BearOk, back to surgery day: I was fully expecting to hear by lunch that he was in recovery and doing great and I could get him at 5. I didn’t hear anything by 12:15 so I called in. He was still in surgery. At 2:30 my phone rings and it is my vet. His exact words to me were “Barret is just waking up now, but I’m worried.. Really worried”. My heart hit the floor. Talk about a crash landing! I had an embarrassing meltdown in the storage area at work. All I remember is really needing a tissue, but there weren’t any. I was too embarrassed to go back to my office.  I think I was in there for a good hour before I could sneak back to my desk.

Essentially, since the thing had grown so large and invaded so much tissue, surgery was really complex. A lot of the tissue itself was necrotic (apparently it was outgrowing its own blood supply and dying off). Barret had to spend the night because he had lots of leakage and swelling. The night he spent at the vet’s office was the night I bought “The Dog Cancer Survival Guide” on Amazon.

The next night I picked him up and my vet talked with me and unintentionally gave me some false hope, saying he still thought it looked like a fatty tumor gone bad. I really, really like my vet but I don’t want false hope.

BearBear had a rough week of recovery. He had a pressure bandage and a huge, seeping stapled chunk of flesh in a place that is tough to heal.. the armpit. He was pretty miserable and it wasn’t just the Tramadol. On May 15th my vet called me at the end of his shift. I missed the call. His message said he was just checking in, but my gut said he had bad news and didn’t want to leave on a message. I had to wait until noon on the 16th to call back.

“It’s cancer”. That’s pretty much all I heard. I scribbled a couple of notes on an envelope and asked him to spell the type of cancer. Here is what I wrote down: Hemangiopericytoma, persistent, will come back, amputation 1-3 weeks, strongly recommended” I didn’t even write down “good prognosis”.

I was still calm at this point. I’d been steeling myself for this. I called my husband and relayed the news. “WHAT?!” he nearly screamed in my ear. I tried to calmly explain the same things the vet had just told me, though I had a better handle of how cancer worked because I had finished the first few chapters of the survival guide. Knowledge really is your best weapon.

I lost it when, not minutes later, the vet’s office popped up in my caller ID. The techs were calling to schedule Barret’s surgery for the following Wednesday, the 22nd. His staples weren’t even out from the first surgery! Disbelievingly, I scheduled it.

First I researched everything I could on the type of cancer. Once my vet’s recommendations were confirmed, I found Tripawds and made my first post on the forums.

Let me say that this community has been my most valuable resource and my strongest support system.

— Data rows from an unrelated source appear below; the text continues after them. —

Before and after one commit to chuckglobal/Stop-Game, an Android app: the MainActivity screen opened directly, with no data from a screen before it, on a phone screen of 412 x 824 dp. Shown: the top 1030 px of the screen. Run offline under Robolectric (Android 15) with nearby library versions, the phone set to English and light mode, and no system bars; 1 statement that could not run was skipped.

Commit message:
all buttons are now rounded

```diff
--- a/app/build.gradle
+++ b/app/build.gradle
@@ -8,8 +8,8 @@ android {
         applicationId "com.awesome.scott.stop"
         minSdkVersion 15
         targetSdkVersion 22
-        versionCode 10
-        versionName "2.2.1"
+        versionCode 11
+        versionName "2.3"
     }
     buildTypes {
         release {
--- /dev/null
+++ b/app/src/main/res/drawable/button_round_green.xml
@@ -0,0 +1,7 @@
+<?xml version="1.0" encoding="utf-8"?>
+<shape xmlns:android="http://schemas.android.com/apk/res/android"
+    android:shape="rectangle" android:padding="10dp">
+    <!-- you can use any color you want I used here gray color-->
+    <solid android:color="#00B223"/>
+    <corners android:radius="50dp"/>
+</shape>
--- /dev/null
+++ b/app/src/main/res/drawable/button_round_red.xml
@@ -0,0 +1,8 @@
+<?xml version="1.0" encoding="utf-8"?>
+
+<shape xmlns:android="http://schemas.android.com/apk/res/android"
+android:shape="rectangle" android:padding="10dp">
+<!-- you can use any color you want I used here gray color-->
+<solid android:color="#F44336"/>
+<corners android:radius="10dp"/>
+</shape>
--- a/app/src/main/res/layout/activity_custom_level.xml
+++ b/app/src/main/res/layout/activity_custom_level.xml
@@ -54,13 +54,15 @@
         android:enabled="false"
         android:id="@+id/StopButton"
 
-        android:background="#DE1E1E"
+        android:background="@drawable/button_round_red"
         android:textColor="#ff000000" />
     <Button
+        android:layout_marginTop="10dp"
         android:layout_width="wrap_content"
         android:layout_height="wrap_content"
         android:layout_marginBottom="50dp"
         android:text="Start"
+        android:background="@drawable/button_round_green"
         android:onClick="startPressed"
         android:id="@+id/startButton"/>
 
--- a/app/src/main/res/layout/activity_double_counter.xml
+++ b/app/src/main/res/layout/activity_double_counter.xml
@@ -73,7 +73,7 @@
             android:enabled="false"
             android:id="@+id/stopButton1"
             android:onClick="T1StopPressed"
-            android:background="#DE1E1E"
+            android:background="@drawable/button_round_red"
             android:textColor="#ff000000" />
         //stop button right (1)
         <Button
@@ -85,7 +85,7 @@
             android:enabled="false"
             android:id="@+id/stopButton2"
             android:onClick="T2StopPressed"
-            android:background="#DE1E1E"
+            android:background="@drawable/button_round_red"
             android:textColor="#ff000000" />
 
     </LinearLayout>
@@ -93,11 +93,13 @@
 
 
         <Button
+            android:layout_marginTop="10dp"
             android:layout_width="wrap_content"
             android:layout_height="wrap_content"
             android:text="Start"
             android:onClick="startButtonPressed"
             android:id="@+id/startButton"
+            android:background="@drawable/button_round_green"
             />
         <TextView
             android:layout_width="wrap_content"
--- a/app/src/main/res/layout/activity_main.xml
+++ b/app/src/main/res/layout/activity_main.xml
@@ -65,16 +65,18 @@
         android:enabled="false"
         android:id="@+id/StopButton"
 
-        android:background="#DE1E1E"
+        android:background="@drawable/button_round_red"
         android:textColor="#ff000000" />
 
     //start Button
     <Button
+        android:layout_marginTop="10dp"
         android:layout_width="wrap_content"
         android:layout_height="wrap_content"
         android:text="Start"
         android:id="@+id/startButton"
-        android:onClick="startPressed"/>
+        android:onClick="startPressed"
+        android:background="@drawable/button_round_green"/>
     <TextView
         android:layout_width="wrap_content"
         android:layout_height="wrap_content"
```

The couple people who’ve replied on my forum posts already know the rest, but for new readers here it goes:

BearThe staples came out on Saturday May 19th. My vet had an honest conversation with us and didn’t feel confident enough to perform the surgery the way it needed to be done: aggressively with wide margins. Surgery for Wednesday was cancelled and I was referred to a surgeon in the area.

As it stands today, the consultation AND the surgery are scheduled for June 11th. I have a list of questions for the surgeon that I’m trying to get answered before the 11th via a phone consult, and 1% of me is still holding on for hope that the surgeon will review his file and tell us to wait until it comes back or that my regular vet had wide enough margins during surgery #1.

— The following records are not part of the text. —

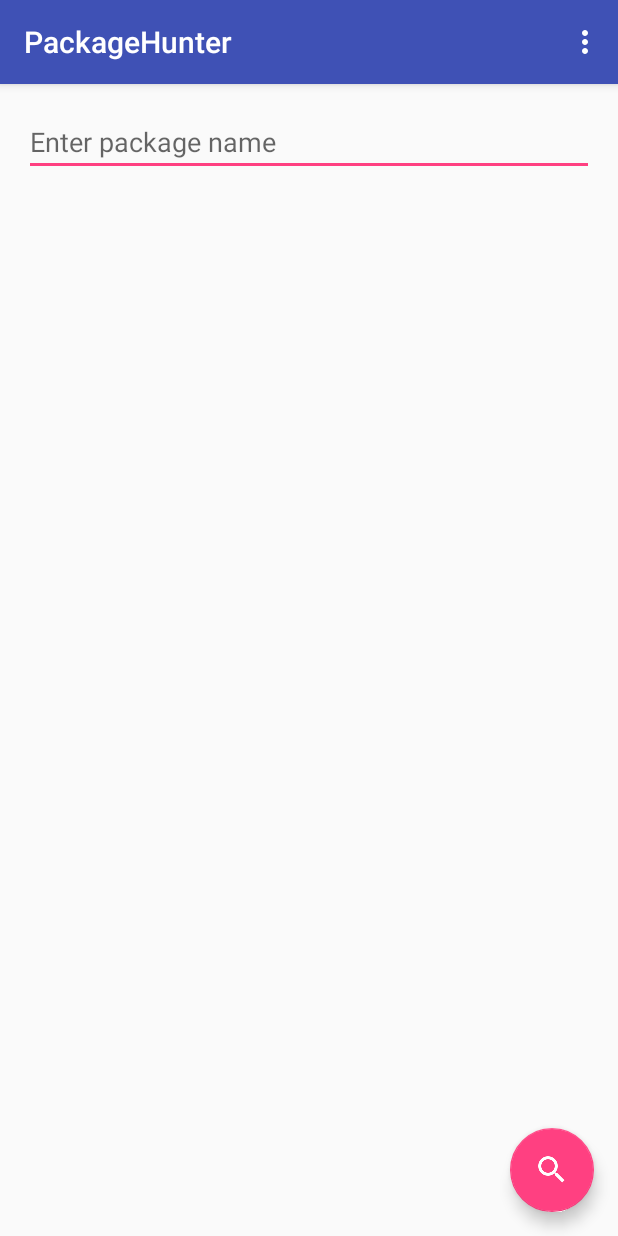
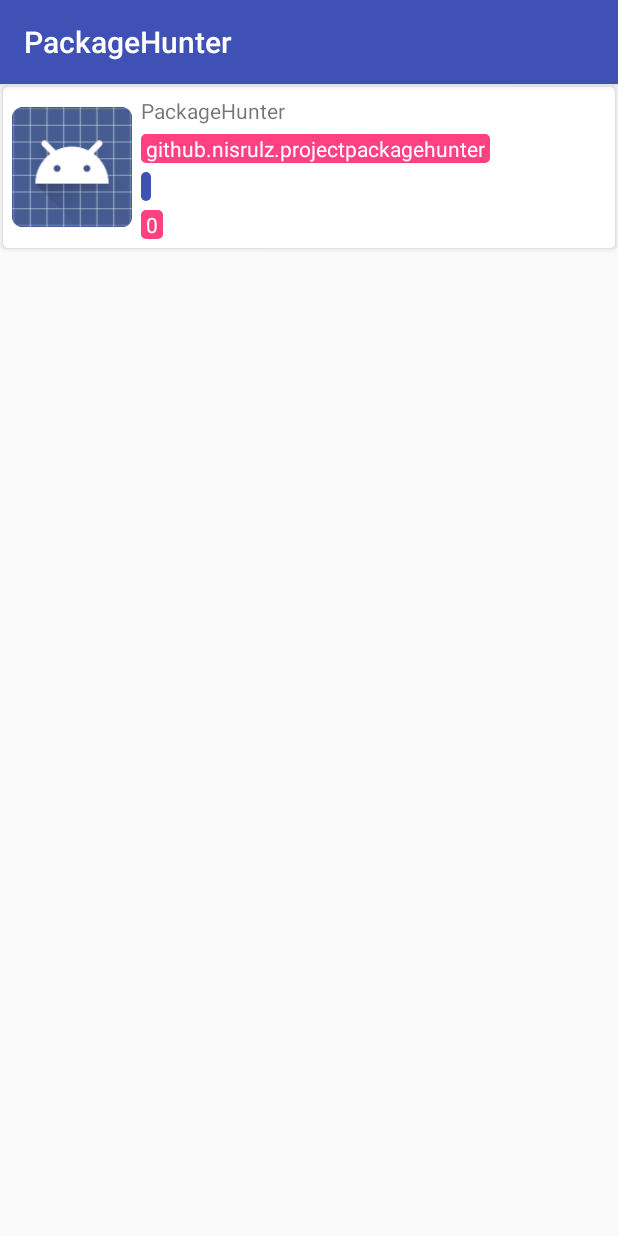
Before and after one commit to vaginessa/packagehunter, an Android app: the screen it shows after launch (MainActivity), on a phone screen of 412 x 824 dp. Run offline under Robolectric (Android 15) with nearby library versions, the phone set to English and light mode, and no system bars.

Commit message:
[*] updated ui, refactored code

```diff
--- a/app/build.gradle
+++ b/app/build.gradle
@@ -40,6 +40,6 @@ dependencies {
     testCompile 'junit:junit:4.12'
     compile 'com.android.support:appcompat-v7:23.3.0'
     compile 'com.android.support:design:23.3.0'
-
     compile project(':library')
+    compile 'com.android.support:cardview-v7:24.0.0'
 }
--- a/app/src/main/java/github/nisrulz/projectpackagehunter/MainActivity.java
+++ b/app/src/main/java/github/nisrulz/projectpackagehunter/MainActivity.java
@@ -17,86 +17,34 @@
 package github.nisrulz.projectpackagehunter;
 
 import android.os.Bundle;
-import android.support.design.widget.FloatingActionButton;
-import android.support.design.widget.Snackbar;
 import android.support.v7.app.AppCompatActivity;
+import android.support.v7.widget.LinearLayoutManager;
+import android.support.v7.widget.RecyclerView;
 import android.support.v7.widget.Toolbar;
-import android.view.Menu;
-import android.view.MenuItem;
-import android.view.View;
-import android.widget.ArrayAdapter;
-import android.widget.EditText;
-import android.widget.ListView;
 import github.nisrulz.packagehunter.PackageHunter;
 import github.nisrulz.packagehunter.PkgInfo;
 import java.util.ArrayList;
 
 public class MainActivity extends AppCompatActivity {
 
-  private ArrayList<String> data;
-  private ArrayAdapter<String> adapter;
-  private ListView lv;
+  RecyclerView rv;
+  ArrayList<PkgInfo> data;
+  RVAdapter adapter;
 
   @Override protected void onCreate(Bundle savedInstanceState) {
     super.onCreate(savedInstanceState);
     setContentView(R.layout.activity_main);
     Toolbar toolbar = (Toolbar) findViewById(R.id.toolbar);
     setSupportActionBar(toolbar);
-    lv = (ListView) findViewById(R.id.listview);
-    data = new ArrayList<>();
-    adapter = new ArrayAdapter<>(this, android.R.layout.simple_list_item_1, data);
-    lv.setAdapter(adapter);
 
-    final EditText editText = (EditText) findViewById(R.id.editText);
+    PackageHunter packageHunter = new PackageHunter(this);
 
-    PackageHunter.getInstance().getInstalledPackages(this);
+    rv = (RecyclerView) findViewById(R.id.rv_pkglist);
+    data = packageHunter.getInstalledPackages();
 
-    FloatingActionButton fab = (FloatingActionButton) findViewById(R.id.fab);
-    fab.setOnClickListener(new View.OnClickListener() {
-      @Override public void onClick(View view) {
-        if (!editText.getText().toString().equals("")) {
-          data = getStringList(editText.getText().toString());
-          // update data in our adapter
-          adapter.clear();
-          adapter.addAll(data);
-          // fire the event
-          adapter.notifyDataSetChanged();
-        } else {
-          Snackbar.make(lv, "Search Query EMPTY!", Snackbar.LENGTH_LONG).show();
-        }
-      }
-    });
-  }
-
-  private ArrayList<String> getStringList(String querytext) {
-    ArrayList<PkgInfo> pkglist =
-        PackageHunter.getInstance().getListOfPackages(getApplicationContext(), querytext);
-    ArrayList<String> dataStringlist = new ArrayList<>();
-    for (PkgInfo pkgInfo : pkglist) {
-      dataStringlist.add("App Name : "
-          + pkgInfo.getApp_name()
-          + "\nPackage Name : "
-          + pkgInfo.getPkg_name()
-          + "\nApp Name : ");
-    }
-
-    return dataStringlist;
-  }
-
-  @Override public boolean onCreateOptionsMenu(Menu menu) {
-    getMenuInflater().inflate(R.menu.menu_main, menu);
-    return super.onCreateOptionsMenu(menu);
-  }
-
-  @Override public boolean onOptionsItemSelected(MenuItem item) {
-
-    switch (item.getItemId()) {
-      case R.id.action_clear:
-        adapter.clear();
-        adapter.notifyDataSetChanged();
-        break;
-    }
-
-    return super.onOptionsItemSelected(item);
+    adapter = new RVAdapter(data);
+    rv.hasFixedSize();
+    rv.setLayoutManager(new LinearLayoutManager(this));
+    rv.setAdapter(adapter);
   }
 }
--- /dev/null
+++ b/app/src/main/java/github/nisrulz/projectpackagehunter/RVAdapter.java
@@ -0,0 +1,52 @@
+package github.nisrulz.projectpackagehunter;
+
+import android.support.v7.widget.RecyclerView;
+import android.view.LayoutInflater;
+import android.view.View;
+import android.view.ViewGroup;
+import android.widget.ImageView;
+import android.widget.TextView;
+import github.nisrulz.packagehunter.PkgInfo;
+import java.util.List;
+
+class RVAdapter extends RecyclerView.Adapter<RVAdapter.ItemViewHolder> {
+
+  List<PkgInfo> dataList;
+
+  public RVAdapter(List<PkgInfo> dataList) {
+    this.dataList = dataList;
+  }
+
+  @Override public ItemViewHolder onCreateViewHolder(ViewGroup parent, int viewType) {
+
+    View view = LayoutInflater.from(parent.getContext()).inflate(R.layout.rv_item, parent, false);
+
+    return new ItemViewHolder(view);
+  }
+
+  @Override public void onBindViewHolder(ItemViewHolder holder, int position) {
+    holder.txt_appname.setText(dataList.get(position).getApp_name());
+    holder.txt_pkgname.setText(dataList.get(position).getPkg_name());
+    holder.txt_versioncode.setText(String.valueOf(dataList.get(position).getVersionCode()));
+    holder.txt_version.setText(dataList.get(position).getVersionName());
+    holder.icon.setImageDrawable(dataList.get(position).getIcon());
+  }
+
+  @Override public int getItemCount() {
+    return dataList.size();
+  }
+
+  public class ItemViewHolder extends RecyclerView.ViewHolder {
+    TextView txt_appname, txt_pkgname, txt_versioncode, txt_version;
+    ImageView icon;
+
+    public ItemViewHolder(View itemView) {
+      super(itemView);
+      txt_appname = (TextView) itemView.findViewById(R.id.pkginfo_name);
+      txt_pkgname = (TextView) itemView.findViewById(R.id.pkginfo_pkg);
+      txt_version = (TextView) itemView.findViewById(R.id.pkginfo_vname);
+      txt_versioncode = (TextView) itemView.findViewById(R.id.pkginfo_vc);
+      icon = (ImageView) itemView.findViewById(R.id.pkginfo_icn);
+    }
+  }
+}
--- /dev/null
+++ b/app/src/main/res/drawable/bg1_txt.xml
@@ -0,0 +1,6 @@
+<?xml version="1.0" encoding="utf-8"?>
+<shape xmlns:android="http://schemas.android.com/apk/res/android"
+    android:shape="rectangle">
+  <corners android:radius="3dp"/>
+  <solid android:color="@color/colorAccent"/>
+</shape>
--- /dev/null
+++ b/app/src/main/res/drawable/bg2_txt.xml
@@ -0,0 +1,6 @@
+<?xml version="1.0" encoding="utf-8"?>
+<shape xmlns:android="http://schemas.android.com/apk/res/android"
+    android:shape="rectangle">
+  <corners android:radius="3dp"/>
+  <solid android:color="@color/colorPrimary"/>
+</shape>
--- /dev/null
+++ b/app/src/main/res/drawable/bg3_txt.xml
@@ -0,0 +1,6 @@
+<?xml version="1.0" encoding="utf-8"?>
+<shape xmlns:android="http://schemas.android.com/apk/res/android"
+    android:shape="rectangle">
+  <corners android:radius="3dp"/>
+  <solid android:color="@color/cardview_shadow_end_color"/>
+</shape>
--- a/app/src/main/res/layout/activity_main.xml
+++ b/app/src/main/res/layout/activity_main.xml
@@ -22,30 +22,25 @@
     android:layout_width="match_parent"
     android:layout_height="match_parent"
     android:fitsSystemWindows="true"
-    tools:context="github.nisrulz.projectpackagehunter.MainActivity">
+    tools:context="github.nisrulz.projectpackagehunter.MainActivity"
+    >
 
   <android.support.design.widget.AppBarLayout
       android:layout_width="match_parent"
       android:layout_height="wrap_content"
-        android:theme="@style/AppTheme.AppBarOverlay">
+      android:theme="@style/AppTheme.AppBarOverlay"
+      >
 
     <android.support.v7.widget.Toolbar
         android:id="@+id/toolbar"
         android:layout_width="match_parent"
         android:layout_height="?attr/actionBarSize"
         android:background="?attr/colorPrimary"
-            app:popupTheme="@style/AppTheme.PopupOverlay"/>
+        app:popupTheme="@style/AppTheme.PopupOverlay"
+        />
 
   </android.support.design.widget.AppBarLayout>
 
   <include layout="@layout/content_main"/>
 
-    <android.support.design.widget.FloatingActionButton
-        android:id="@+id/fab"
-        android:layout_width="wrap_content"
-        android:layout_height="wrap_content"
-        android:layout_gravity="bottom|end"
-        android:layout_margin="@dimen/fab_margin"
-        android:src="@drawable/ic_search_white_24dp"/>
-
 </android.support.design.widget.CoordinatorLayout>
--- a/app/src/main/res/layout/content_main.xml
+++ b/app/src/main/res/layout/content_main.xml
@@ -15,31 +15,11 @@
   ~ limitations under the License.
   -->
 
-<RelativeLayout
+<android.support.v7.widget.RecyclerView
     xmlns:android="http://schemas.android.com/apk/res/android"
-    xmlns:app="http://schemas.android.com/apk/res-auto"
-    xmlns:tools="http://schemas.android.com/tools"
+    android:id="@+id/rv_pkglist"
     android:layout_width="match_parent"
     android:layout_height="match_parent"
-    android:paddingBottom="@dimen/activity_vertical_margin"
-    android:paddingLeft="@dimen/activity_horizontal_margin"
-    android:paddingRight="@dimen/activity_horizontal_margin"
-    android:paddingTop="@dimen/activity_vertical_margin"
-    app:layout_behavior="@string/appbar_scrolling_view_behavior"
-    tools:context="github.nisrulz.projectpackagehunter.MainActivity"
-    tools:showIn="@layout/activity_main">
-
-    <EditText
-        android:id="@+id/editText"
-        android:layout_width="match_parent"
-        android:layout_height="wrap_content"
-        android:layout_alignParentTop="true"
-        android:layout_centerHorizontal="true"
-        android:hint="Enter package name" />
-
-    <ListView
-        android:id="@+id/listview"
-        android:layout_width="match_parent"
-        android:layout_height="match_parent"
-        android:layout_below="@+id/editText" />
-</RelativeLayout>
+    android:layout_below="@+id/editText"
+    android:layout_marginTop="?attr/actionBarSize"
+    />
--- /dev/null
+++ b/app/src/main/res/layout/rv_item.xml
@@ -0,0 +1,70 @@
+<?xml version="1.0" encoding="utf-8"?>
+<android.support.v7.widget.CardView xmlns:android="http://schemas.android.com/apk/res/android"
+    xmlns:card_view="http://schemas.android.com/apk/res-auto"
+    xmlns:tools="http://schemas.android.com/tools"
+    android:layout_width="match_parent"
+    android:layout_height="wrap_content"
+    android:layout_margin="2dp"
+    android:orientation="vertical"
+    card_view:cardCornerRadius="3dp"
+    card_view:cardElevation="2dp"
+    >
+
+  <LinearLayout
+      android:layout_width="wrap_content"
+      android:layout_height="wrap_content"
+      android:layout_margin="6dp"
+      android:orientation="horizontal"
+      >
+    <ImageView
+        android:id="@+id/pkginfo_icn"
+        android:layout_width="80dp"
+        android:layout_height="80dp"
+        android:layout_gravity="center"
+        android:scaleType="fitCenter"
+        />
+    <LinearLayout
+        android:layout_width="wrap_content"
+        android:layout_height="wrap_content"
+        android:layout_marginLeft="6dp"
+        android:orientation="vertical"
+        >
+      <TextView
+          android:id="@+id/pkginfo_name"
+          android:layout_width="wrap_content"
+          android:layout_height="wrap_content"
+          tools:text="App Name"
+          />
+      <TextView
+          android:id="@+id/pkginfo_pkg"
+          android:layout_width="wrap_content"
+          android:layout_height="wrap_content"
+          android:layout_marginTop="6dp"
+          android:background="@drawable/bg1_txt"
+          tools:text="Package Name"
+          style="@style/labelStyle"
+          />
+
+      <TextView
+          android:id="@+id/pkginfo_vname"
+          android:layout_width="wrap_content"
+          android:layout_height="wrap_content"
+          android:layout_marginTop="6dp"
+          android:background="@drawable/bg2_txt"
+          tools:text="0.0"
+          style="@style/labelStyle"
+          />
+      <TextView
+          android:id="@+id/pkginfo_vc"
+          android:layout_width="wrap_content"
+          android:layout_height="wrap_content"
+          android:layout_marginTop="6dp"
+          android:background="@drawable/bg1_txt"
+          tools:text="10"
+          style="@style/labelStyle"
+          />
+
+    </LinearLayout>
+  </LinearLayout>
+
+</android.support.v7.widget.CardView>
--- a/app/src/main/res/values/styles.xml
+++ b/app/src/main/res/values/styles.xml
@@ -17,7 +17,7 @@
 <resources>
 
   <!-- Base application theme. -->
-    <style name="AppTheme" parent="Theme.AppCompat.Light.DarkActionBar">
+  <style name="AppTheme" parent="Base.Theme.AppCompat.Light.DarkActionBar">
     <!-- Customize your theme here. -->
     <item name="colorPrimary">@color/colorPrimary</item>
     <item name="colorPrimaryDark">@color/colorPrimaryDark</item>
@@ -29,6 +29,12 @@
     <item name="windowNoTitle">true</item>
   </style>
 
+  <style name="labelStyle" parent="@android:style/Widget.TextView">
+    <item name="android:paddingLeft">3dp</item>
+    <item name="android:paddingRight">3dp</item>
+    <item name="android:textColor">@android:color/white</item>
+  </style>
+
   <style name="AppTheme.AppBarOverlay" parent="ThemeOverlay.AppCompat.Dark.ActionBar"/>
 
   <style name="AppTheme.PopupOverlay" parent="ThemeOverlay.AppCompat.Light"/>
--- a/library/src/main/java/github/nisrulz/packagehunter/PackageHunter.java
+++ b/library/src/main/java/github/nisrulz/packagehunter/PackageHunter.java
@@ -26,17 +26,43 @@ import java.util.List;
 
 public class PackageHunter {
 
-  private static final PackageHunter ourInstance = new PackageHunter();
   private static final String TAG = "PackageHunter";
 
-  public static PackageHunter getInstance() {
-    return ourInstance;
+  private final Context context;
+
+  public PackageHunter(Context context) {
+    this.context = context;
   }
 
-  private PackageHunter() {
+  public ArrayList<PkgInfo> getInstalledPackages() {
+    ArrayList<PkgInfo> pkgInfoArrayList = new ArrayList<>();
+
+    final PackageManager pm = context.getPackageManager();
+    List<PackageInfo> packages = pm.getInstalledPackages(0);
+
+    //get a list of installed packages.
+    for (int i = 0; i < packages.size(); i++) {
+      PackageInfo p = packages.get(i);
+
+      if (!p.packageName.contains("com.android.")) {
+        PkgInfo newInfo = new PkgInfo();
+        newInfo.setApp_name(p.applicationInfo.loadLabel(pm).toString());
+        newInfo.setPkg_name(p.packageName);
+        newInfo.setVersionCode(p.versionCode);
+        newInfo.setVersionName(p.versionName);
+        newInfo.setIcon(p.applicationInfo.loadIcon(pm));
+        pkgInfoArrayList.add(newInfo);
+
+        // Log Data
+        System.out.println(newInfo.toString());
+      }
+    }
+    return pkgInfoArrayList;
   }
 
-  public ArrayList<PkgInfo> getInstalledPackages(Context context) {
+  public ArrayList<PkgInfo> searchForPackageName(final String package_name) {
+    ArrayList<PkgInfo> pkgInfoArrayList = new ArrayList<>();
+
     ArrayList<PkgInfo> list = new ArrayList<>();
 
     final PackageManager pm = context.getPackageManager();
@@ -45,21 +71,52 @@ public class PackageHunter {
     //get a list of installed packages.
     for (int i = 0; i < packages.size(); i++) {
       PackageInfo p = packages.get(i);
+
+      String pkgeName = p.packageName;
+      if (pkgeName.equals(package_name)) {
         PkgInfo newInfo = new PkgInfo();
         newInfo.setApp_name(p.applicationInfo.loadLabel(pm).toString());
+        newInfo.setPkg_name(pkgeName);
+        newInfo.setVersionCode(p.versionCode);
+        newInfo.setVersionName(p.versionName);
+        newInfo.setIcon(p.applicationInfo.loadIcon(pm));
+        list.add(newInfo);
+        // Log Data
+        System.out.println(newInfo.toString());
+      }
+    }
+    return list;
+  }
+
+  public ArrayList<PkgInfo> searchForApplicationName(final String application_name) {
+    ArrayList<PkgInfo> pkgInfoArrayList = new ArrayList<>();
+
+    ArrayList<PkgInfo> list = new ArrayList<>();
+
+    final PackageManager pm = context.getPackageManager();
+    List<PackageInfo> packages = pm.getInstalledPackages(0);
+
+    //get a list of installed packages.
+    for (int i = 0; i < packages.size(); i++) {
+      PackageInfo p = packages.get(i);
+
+      String appname = p.applicationInfo.loadLabel(pm).toString();
+      if (appname.equals(application_name)) {
+        PkgInfo newInfo = new PkgInfo();
+        newInfo.setApp_name(appname);
         newInfo.setPkg_name(p.packageName);
         newInfo.setVersionCode(p.versionCode);
         newInfo.setVersionName(p.versionName);
         newInfo.setIcon(p.applicationInfo.loadIcon(pm));
         list.add(newInfo);
-
         // Log Data
         System.out.println(newInfo.toString());
+      }
     }
     return list;
   }
 
-  public ArrayList<PkgInfo> getListOfPackages(Context context, String packageName) {
+  public ArrayList<PkgInfo> seatchForServices(final String service_name) {
     ArrayList<PkgInfo> list = new ArrayList<>();
 
     final PackageManager pm = context.getPackageManager();
@@ -70,7 +127,7 @@ public class PackageHunter {
       PkgInfo pkgInfo = new PkgInfo();
       if (serviceInfo.services != null) {
         for (ServiceInfo s : serviceInfo.services) {
-          if (s.name.contains(packageName)) {
+          if (s.name.contains(service_name)) {
             ApplicationInfo ai;
             try {
               ai = pm.getApplicationInfo(s.packageName, 0);
@@ -82,7 +139,6 @@ public class PackageHunter {
 
             pkgInfo.setApp_name(applicationName);
             pkgInfo.setPkg_name(s.packageName);
-
             if (!list.contains(pkgInfo)) list.add(pkgInfo);
           }
         }
@@ -90,4 +146,34 @@ public class PackageHunter {
     }
     return list;
   }
+
+  //
+  //public ArrayList<PkgInfo> searchForAppsWithPermission(final String permission) {
+  //  ArrayList<PkgInfo> pkgInfoArrayList = new ArrayList<>();
+  //
+  //  PackageManager pm = context.getPackageManager();
+  //  List packages = pm.getInstalledApplications(PackageManager.GET_META_DATA);
+  //  for (ApplicationInfo applicationInfo : packages) {
+  //    Log.d("test", "App: " + applicationInfo.name + " Package: " + applicationInfo.packageName);
+  //    try {
+  //      PackageInfo packageInfo = pm.getPackageInfo(applicationInfo.packageName, PackageManager.GET_PERMISSIONS);
+  //      //Get Permissions
+  //      String[] requestedPermissions = packageInfo.requestedPermissions;
+  //      if(requestedPermissions != null) {
+  //        for (int i = 0; i < requestedPermissions.length; i++) {
+  //          Log.d("test", requestedPermissions[i]);
+  //
+  //          //////////////////////////////////////
+  //          //////////////////////////////////////
+  //          // Look for the desired permission here
+  //          //////////////////////////////////////
+  //          //////////////////////////////////////
+  //        }
+  //      }
+  //    } catch (PackageManager.NameNotFoundException e) {
+  //      e.printStackTrace();
+  //    }
+  //  }
+  //  return pkgInfoArrayList;
+  //}
 }
```
Also changed, not shown: library/src/main/AndroidManifest.xml (+5 -3 lines), app/src/main/res/mipmap-hdpi/ic_launcher.png, app/src/main/res/mipmap-mdpi/ic_launcher.png, app/src/main/res/mipmap-xhdpi/ic_launcher.png, app/src/main/res/mipmap-xxhdpi/ic_launcher.png, app/src/main/res/mipmap-xxxhdpi/ic_launcher.png. Lines whose indentation alone changed are shown as unchanged.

Barret, as of this morning, is still having some discomfort as his surgery site, but if he’d just CALM DOWN and stop bouncing off the walls, the sofa, everything, he’d be fine. All he seems to know is that mom has her head stuck in a book/ebook and he is getting a lot of extra attention and treats and fetches. Oh and his brother and sister are very jealous.

And that’s where we are now.

 As marketing professional in the pet supplies trade for over 6 years and an pawrent of 3 dogs and 2 cats, I’ve gained a plethora of pet-related experience ripe for the picking, though I am new to tripawd pawrenting. My goal is to share my story and the knowledge I’ve gained with the pet pawrents everywhere. You can also find me on That Pet Blog or .

Category:  Barret's History      Tagged: ,